Connecting Pinhoti And Appalachian Trails
Blazing a New Trail
Over the course of nearly two decades, the Fund worked with numerous partners to link the Pinhoti Trail in Alabama to the Appalachian Trail in north Georgia. By conserving key properties and extending the Pinhoti Trail, we linked the two trails and extended the reach of the Appalachian Trail into Alabama.
Our efforts began back in 1985 when the Alabama Trails Association approached us to engage private landowners and negotiate the acquisition of properties that were key to completing the trail.

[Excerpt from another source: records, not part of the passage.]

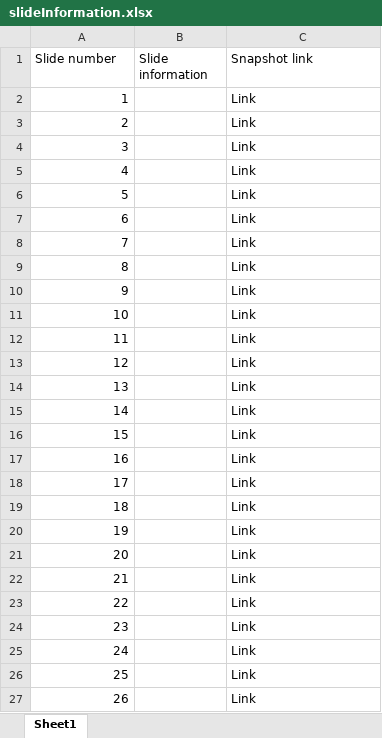
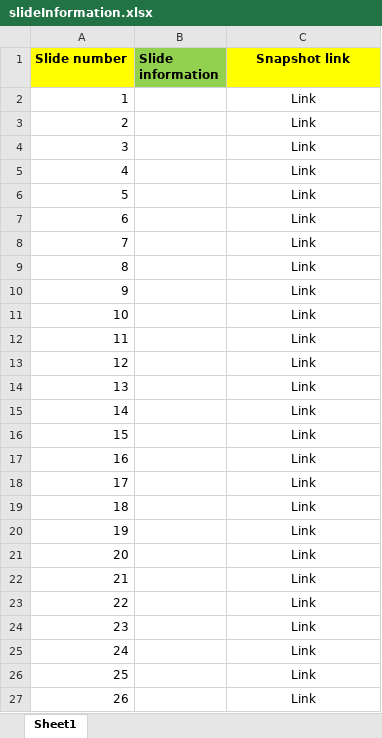
Before and after one commit to abhishekphadke/dissertationData, an Excel workbook: presentationIndex/slideInformation.xlsx, sheet Sheet1, drawn as a sheet; only a part is shown; values as stored, in another font and other column widths than the file's, no borders; the diff covers the shown part only; the diff names each change by its address in the sheet, - before the commit and + after, or states it on an @@ line.

Commit message:
Update slideInformation.xlsx

```diff
--- a/presentationIndex/slideInformation.xlsx (sheet Sheet1)
+++ b/presentationIndex/slideInformation.xlsx (sheet Sheet1)
-A1 fill: none
+A1 fill: #FFFF00
-A1:C1 bold: off
+A1:C1 bold: on
-B1 fill: none
+B1 fill: #92D050
-C1:C27 alignment: left
+C1:C27 alignment: center
-C1 fill: none
+C1 fill: #FFFF00
```
Also changed, not shown: cell formats elsewhere in this sheet.
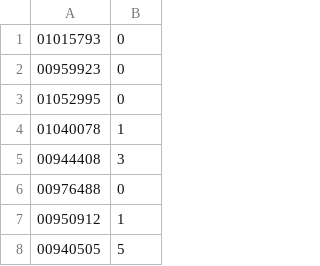
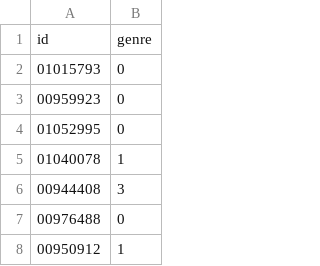
Before and after one commit to Caroisawesome/Audio-Categorization, a CSV file: predictionsfeature_2.csv, drawn as a sheet; only a part is shown; the shorter side is filled out with more unchanged rows.

Commit message:
added heading to predictions

```diff
--- a/predictionsfeature_2.csv
+++ b/predictionsfeature_2.csv
@@ -1 +1,2 @@
+id,genre
 01015793,0
```
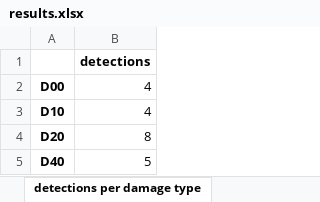
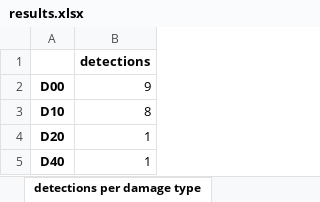
Before and after one commit to asaeyl/rdd-roadscan, an Excel workbook: experiments/E4_local_photos/RDD-Data/result/results.xlsx, sheet detections per damage type, drawn as a sheet; values as stored, in another font and other column widths than the file's, no borders; the diff names each change by its address in the sheet, - before the commit and + after, or states it on an @@ line.

Commit message:
E4 (original model): rerun Set 1 (28 photos) and Set 2 (217 photos, detections only)

```diff
--- a/experiments/E4_local_photos/RDD-Data/result/results.xlsx (sheet detections per damage type)
+++ b/experiments/E4_local_photos/RDD-Data/result/results.xlsx (sheet detections per damage type)
-B2: 4
+B2: 9
-B3: 4
+B3: 8
-B4: 8
+B4: 1
-B5: 5
+B5: 1
```
Also changed, not shown: sheet per photo, sheet local photos per damage type, sheet gap RDD test vs local photos, sheet summary, sheet settings, 5 other files.
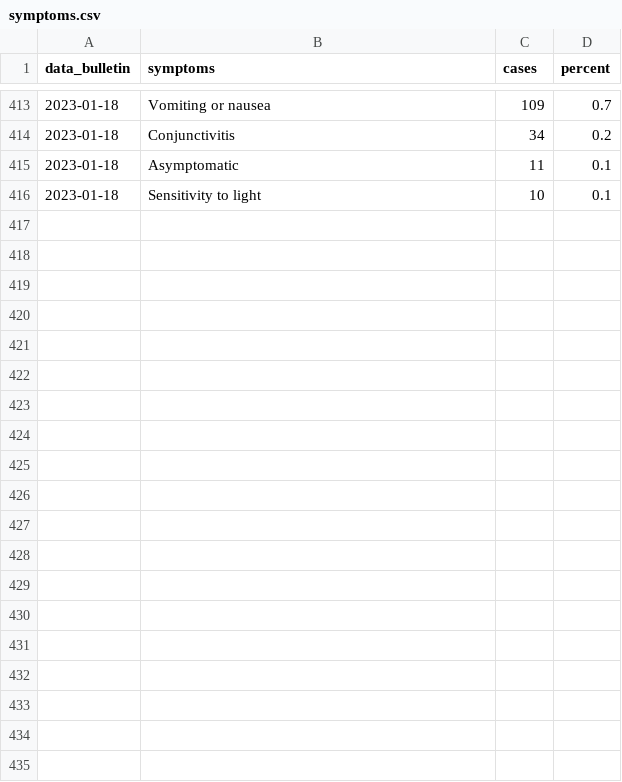
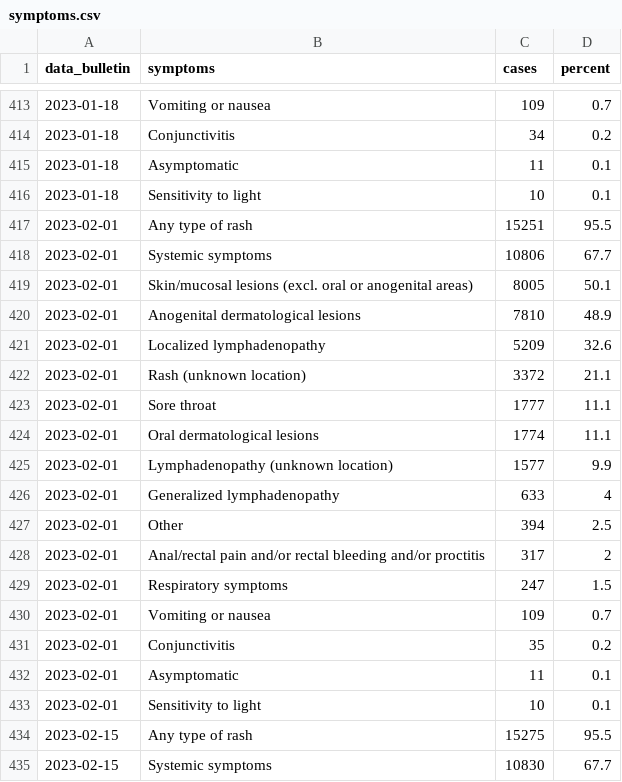
Before and after one commit to fbranda/dati-epidemiologici, a CSV file: vaiolo-delle-scimmie/ECDC-WHO/symptoms.csv, drawn as a sheet; only a part is shown, gaps mark what is left out; the diff covers the shown part only.

```diff
--- a/vaiolo-delle-scimmie/ECDC-WHO/symptoms.csv
+++ b/vaiolo-delle-scimmie/ECDC-WHO/symptoms.csv
@@ -416,0 +417,19 @@
+2023-02-01,"Any type of rash",15251,"95.5"
+2023-02-01,"Systemic symptoms",10806,"67.7"
+2023-02-01,"Skin/mucosal lesions (excl. oral or anogenital areas)",8005,"50.1"
+2023-02-01,"Anogenital dermatological lesions",7810,"48.9"
+2023-02-01,"Localized lymphadenopathy",5209,"32.6"
+2023-02-01,"Rash (unknown location)",3372,"21.1"
+2023-02-01,"Sore throat",1777,"11.1"
+2023-02-01,"Oral dermatological lesions",1774,"11.1"
+2023-02-01,"Lymphadenopathy (unknown location)",1577,"9.9"
+2023-02-01,"Generalized lymphadenopathy",633,"4"
+2023-02-01,"Other",394,"2.5"
+2023-02-01,"Anal/rectal pain and/or rectal bleeding and/or proctitis",317,"2"
+2023-02-01,"Respiratory symptoms",247,"1.5"
+2023-02-01,"Vomiting or nausea",109,"0.7"
+2023-02-01,"Conjunctivitis",35,"0.2"
+2023-02-01,"Asymptomatic",11,"0.1"
+2023-02-01,"Sensitivity to light",10,"0.1"
+2023-02-15,"Any type of rash",15275,"95.5"
+2023-02-15,"Systemic symptoms",10830,"67.7"
```
Also changed, not shown: 15 added rows elsewhere in this file, vaiolo-delle-scimmie/ECDC-WHO/age-sex-cases.csv, vaiolo-delle-scimmie/ECDC-WHO/data-summary.csv, 7 other files.
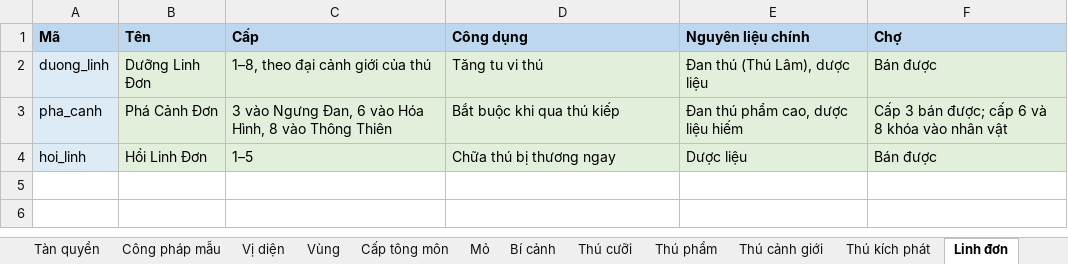
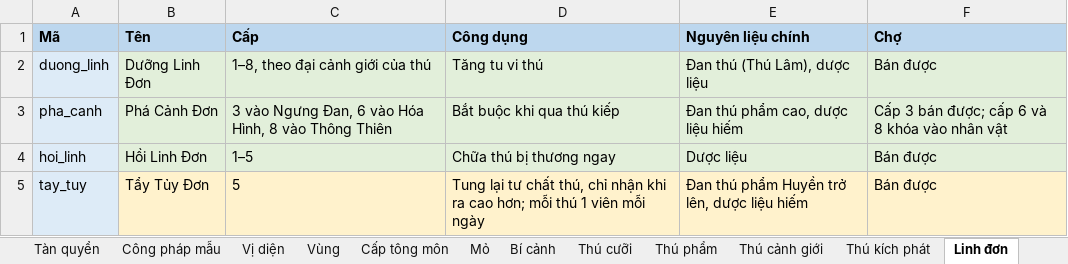
Before and after one commit to thankyouu91/Hoang-Thien-Ky, an Excel workbook: data/he_thong/KhaiTongLapPhai_HeThong_v1.xlsx, sheet Linh đơn, drawn as a sheet; values as stored, in another font and other column widths than the file's, no borders; the diff names each change by its address in the sheet, - before the commit and + after, or states it on an @@ line.

```diff
--- a/data/he_thong/KhaiTongLapPhai_HeThong_v1.xlsx (sheet Linh đơn)
+++ b/data/he_thong/KhaiTongLapPhai_HeThong_v1.xlsx (sheet Linh đơn)
+row 5: tay_tuy | Tẩy Tủy Đơn | 5 | Tung lại tư chất thú, chỉ nhận khi ra cao hơn; mỗi thú 1 viên mỗi ngày | Đan thú phẩm Huyền trở lên, dược liệu hiếm | Bán được
```
Also changed, not shown: sheet Tham số, sheet Ghi chú trang bị, sheet Ghi chú, other sheet tabs, 8 other files.
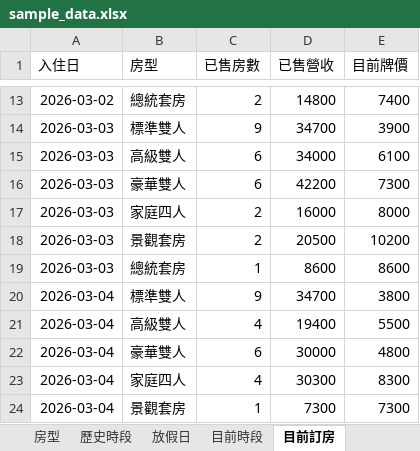
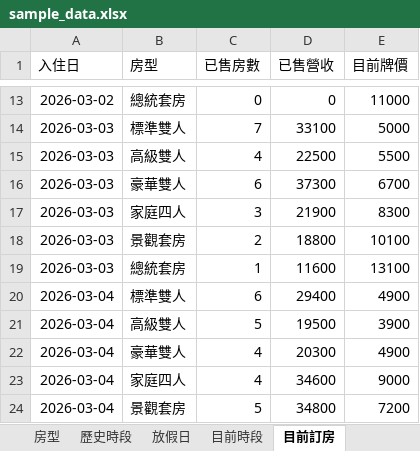
Before and after one commit to yan9914/weiwei520, an Excel workbook: sample_data.xlsx, sheet 目前訂房, drawn as a sheet; only a part is shown, gaps mark what is left out; values as stored, in another font and other column widths than the file's, no borders; the diff covers the shown part only; the diff names each change by its address in the sheet, - before the commit and + after, or states it on an @@ line.

```diff
--- a/sample_data.xlsx (sheet 目前訂房)
+++ b/sample_data.xlsx (sheet 目前訂房)
-C13 (已售房數): 2
+C13 (已售房數): 0
-D13 (已售營收): 14800
+D13 (已售營收): 0
-E13 (目前牌價): 7400
+E13 (目前牌價): 11000
-C14 (已售房數): 9
+C14 (已售房數): 7
-D14 (已售營收): 34700
+D14 (已售營收): 33100
-E14 (目前牌價): 3900
+E14 (目前牌價): 5000
-C15 (已售房數): 6
+C15 (已售房數): 4
-D15 (已售營收): 34000
+D15 (已售營收): 22500
-E15 (目前牌價): 6100
+E15 (目前牌價): 5500
-D16 (已售營收): 42200
+D16 (已售營收): 37300
-E16 (目前牌價): 7300
+E16 (目前牌價): 6700
-C17 (已售房數): 2
+C17 (已售房數): 3
-D17 (已售營收): 16000
+D17 (已售營收): 21900
-E17 (目前牌價): 8000
+E17 (目前牌價): 8300
-D18 (已售營收): 20500
+D18 (已售營收): 18800
-E18 (目前牌價): 10200
+E18 (目前牌價): 10100
-D19 (已售營收): 8600
+D19 (已售營收): 11600
-E19 (目前牌價): 8600
+E19 (目前牌價): 13100
-C20 (已售房數): 9
+C20 (已售房數): 6
-D20 (已售營收): 34700
+D20 (已售營收): 29400
-E20 (目前牌價): 3800
+E20 (目前牌價): 4900
-C21 (已售房數): 4
+C21 (已售房數): 5
-D21 (已售營收): 19400
+D21 (已售營收): 19500
-E21 (目前牌價): 5500
+E21 (目前牌價): 3900
-C22 (已售房數): 6
+C22 (已售房數): 4
-D22 (已售營收): 30000
+D22 (已售營收): 20300
-E22 (目前牌價): 4800
+E22 (目前牌價): 4900
-D23 (已售營收): 30300
+D23 (已售營收): 34600
-E23 (目前牌價): 8300
+E23 (目前牌價): 9000
-C24 (已售房數): 1
+C24 (已售房數): 5
-D24 (已售營收): 7300
+D24 (已售營收): 34800
-E24 (目前牌價): 7300
+E24 (目前牌價): 7200
```
Also changed, not shown: 448 edited cells elsewhere in this sheet, sheet 歷史時段, sheet 目前時段, sheet 放假日, sheet 說明, 4 other files.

We helped acquire nearly 10 properties, protecting more than 7,000 acres and adding more than 20 miles to the Pinhoti Trail across Alabama and Georgia. Finally, in 2006, the purchase of three miles of trail corridor culminated the effort to link the Pinhoti Trail to the Appalachian Trail.
Even after linking the trails, our work continued: In 2009, we protected the eight-mile crest of Rebecca Mountain, a major ridge in the Appalachian Mountains. This land allows the U.S. Forest Service to complete a portion of the Pinhoti Trail that connects Rebecca Mountain to the Appalachian Trail in Georgia. This property is open to visitors for hiking, camping and recreation.
Why This Project MattersWith three million people hiking a portion each year, the Appalachian Trail is one of the most well-known places to experience the outdoors. The Conservation Fund has protected land around the iconic trail in Alabama, Tennessee, Vermont and New Hampshire. Our efforts continue, ensuring that one of America’s favorite places is protected for future generations.
"When I was 16 and 17 years old I took my first long hikes on the Appalachian Trail and developed the dream of linking the mountains of Alabama to the Appalachian Trail. Today that dream is a reality. It is an extraordinary achievement born from hundreds of volunteer hours and decades of work to link the trail between Alabama and Georgia.”— Mike Leonard, founder of the Alabama Trails Association